• **How to complete this task**
Write out the data exactly, please, and omit the pictures.

++++++++

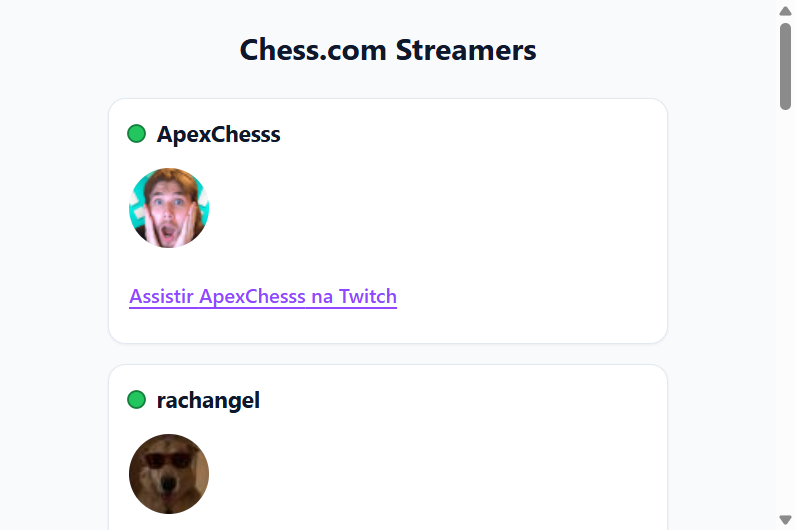
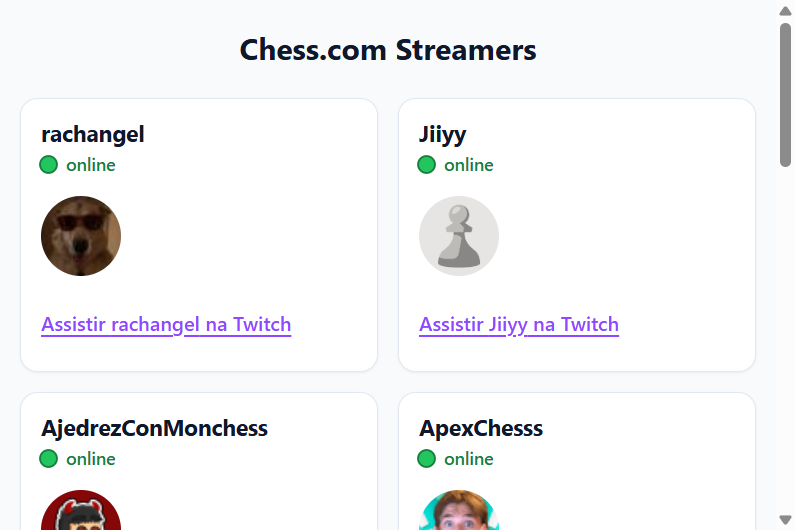
Show online/offline under the username and display two cards per row.

diff --git a/src/index.css b/src/index.css
@@ -23,13 +23,13 @@
   --avatar-size: 64px;
   --status-size: 12px;
   --gap-cards: 16px;
-  --max-width: 480px;
+  --max-width: 720px;
   --font-sans: system-ui, -apple-system, 'Segoe UI', Roboto, sans-serif;
 }
 
 @media (min-width: 640px) {
   :root {
-    --max-width: 560px;
+    --max-width: 880px;
     --padding-card: 24px;
     --padding-page: 24px;
     --avatar-size: 80px;
@@ -97,8 +97,8 @@ body {
 }
 
 .streamer-list {
-  display: flex;
-  flex-direction: column;
+  display: grid;
+  grid-template-columns: 1fr 1fr;
   gap: var(--gap-cards);
   width: 100%;
   margin: 0;
@@ -119,8 +119,28 @@ body {
 
 .streamer-heading {
   display: flex;
+  flex-direction: column;
+  align-items: flex-start;
+  gap: 4px;
+}
+
+.streamer-status-text {
+  display: flex;
   align-items: center;
-  gap: 10px;
+  gap: 8px;
+  margin: 0;
+  font-size: 0.875rem;
+  font-weight: 600;
+  line-height: 1.3;
+  text-transform: lowercase;
+}
+
+.streamer-status-text.is-live {
+  color: var(--color-live-ring);
+}
+
+.streamer-status-text.is-offline {
+  color: var(--color-offline-ring);
 }
 
 .streamer-status {

diff --git a/src/components/StreamerCard.tsx b/src/components/StreamerCard.tsx
@@ -48,17 +48,21 @@ function StreamerAvatar({
 
 export function StreamerCard({ streamer }: StreamerCardProps) {
   const { username, avatar, twitch_url, is_live } = streamer
-  const statusLabel = is_live ? 'Ao vivo' : 'Offline'
+  const statusLabel = is_live ? 'online' : 'offline'
 
   return (
     <article className="streamer-card">
       <div className="streamer-heading">
-        <span
-          className={`streamer-status ${is_live ? 'is-live' : 'is-offline'}`}
-          role="img"
-          aria-label={statusLabel}
-        />
         <h2 className="streamer-username">{username}</h2>
+        <p
+          className={`streamer-status-text ${is_live ? 'is-live' : 'is-offline'}`}
+        >
+          <span
+            className={`streamer-status ${is_live ? 'is-live' : 'is-offline'}`}
+            aria-hidden="true"
+          />
+          {statusLabel}
+        </p>
       </div>
 
       <StreamerAvatar username={username} avatar={avatar} />

diff --git a/README.md b/README.md
@@ -1,6 +1,6 @@
 # Chess.com Streamers
 
-Aplicação frontend que consome a [API pública do Chess.com](https://api.chess.com/pub/streamers) e lista streamers em cards empilhados, com status ao vivo, avatar e link da Twitch.
+Aplicação frontend que consome a [API pública do Chess.com](https://api.chess.com/pub/streamers) e lista streamers em cards, com status online/offline, avatar e link da Twitch.
 
 O projeto demonstra **state**, **effects** e **listas dinâmicas** em React: um único `fetch` no mount, estados de loading/erro e paginação de 10 cards por vez.
 
@@ -46,7 +46,7 @@ Não é necessária autenticação. A aplicação busca a lista uma vez ao monta
 ## Funcionalidades
 
 - Header com o nome **Chess.com Streamers**
-- Cards com bolinha de status (ao vivo / offline), username, avatar e link da Twitch
+- Cards em duas colunas, com status **online** / **offline** abaixo do username, avatar e link da Twitch
 - Estados de **loading** (spinner), **erro** com botão *Tentar novamente* e **sucesso**
 - Paginação *Anteriores* / *Próximos* (10 cards por página)
 - Footer com crédito do desenvolvedor e link do GitHub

++++++++

• **Response**
Show online/offline under the username and display two cards per row.

diff --git a/src/index.css b/src/index.css
@@ -23,13 +23,13 @@
   --avatar-size: 64px;
   --status-size: 12px;
   --gap-cards: 16px;
-  --max-width: 480px;
+  --max-width: 720px;
   --font-sans: system-ui, -apple-system, 'Segoe UI', Roboto, sans-serif;
 }
 
 @media (min-width: 640px) {
   :root {
-    --max-width: 560px;
+    --max-width: 880px;
     --padding-card: 24px;
     --padding-page: 24px;
     --avatar-size: 80px;
@@ -97,8 +97,8 @@ body {
 }
 
 .streamer-list {
-  display: flex;
-  flex-direction: column;
+  display: grid;
+  grid-template-columns: 1fr 1fr;
   gap: var(--gap-cards);
   width: 100%;
   margin: 0;
@@ -119,8 +119,28 @@ body {
 
 .streamer-heading {
   display: flex;
+  flex-direction: column;
+  align-items: flex-start;
+  gap: 4px;
+}
+
+.streamer-status-text {
+  display: flex;
   align-items: center;
-  gap: 10px;
+  gap: 8px;
+  margin: 0;
+  font-size: 0.875rem;
+  font-weight: 600;
+  line-height: 1.3;
+  text-transform: lowercase;
+}
+
+.streamer-status-text.is-live {
+  color: var(--color-live-ring);
+}
+
+.streamer-status-text.is-offline {
+  color: var(--color-offline-ring);
 }
 
 .streamer-status {

diff --git a/src/components/StreamerCard.tsx b/src/components/StreamerCard.tsx
@@ -48,17 +48,21 @@ function StreamerAvatar({
 
 export function StreamerCard({ streamer }: StreamerCardProps) {
   const { username, avatar, twitch_url, is_live } = streamer
-  const statusLabel = is_live ? 'Ao vivo' : 'Offline'
+  const statusLabel = is_live ? 'online' : 'offline'
 
   return (
     <article className="streamer-card">
       <div className="streamer-heading">
-        <span
-          className={`streamer-status ${is_live ? 'is-live' : 'is-offline'}`}
-          role="img"
-          aria-label={statusLabel}
-        />
         <h2 className="streamer-username">{username}</h2>
+        <p
+          className={`streamer-status-text ${is_live ? 'is-live' : 'is-offline'}`}
+        >
+          <span
+            className={`streamer-status ${is_live ? 'is-live' : 'is-offline'}`}
+            aria-hidden="true"
+          />
+          {statusLabel}
+        </p>
       </div>
 
       <StreamerAvatar username={username} avatar={avatar} />

diff --git a/README.md b/README.md
@@ -1,6 +1,6 @@
 # Chess.com Streamers
 
-Aplicação frontend que consome a [API pública do Chess.com](https://api.chess.com/pub/streamers) e lista streamers em cards empilhados, com status ao vivo, avatar e link da Twitch.
+Aplicação frontend que consome a [API pública do Chess.com](https://api.chess.com/pub/streamers) e lista streamers em cards, com status online/offline, avatar e link da Twitch.
 
 O projeto demonstra **state**, **effects** e **listas dinâmicas** em React: um único `fetch` no mount, estados de loading/erro e paginação de 10 cards por vez.
 
@@ -46,7 +46,7 @@ Não é necessária autenticação. A aplicação busca a lista uma vez ao monta
 ## Funcionalidades
 
 - Header com o nome **Chess.com Streamers**
-- Cards com bolinha de status (ao vivo / offline), username, avatar e link da Twitch
+- Cards em duas colunas, com status **online** / **offline** abaixo do username, avatar e link da Twitch
 - Estados de **loading** (spinner), **erro** com botão *Tentar novamente* e **sucesso**
 - Paginação *Anteriores* / *Próximos* (10 cards por página)
 - Footer com crédito do desenvolvedor e link do GitHub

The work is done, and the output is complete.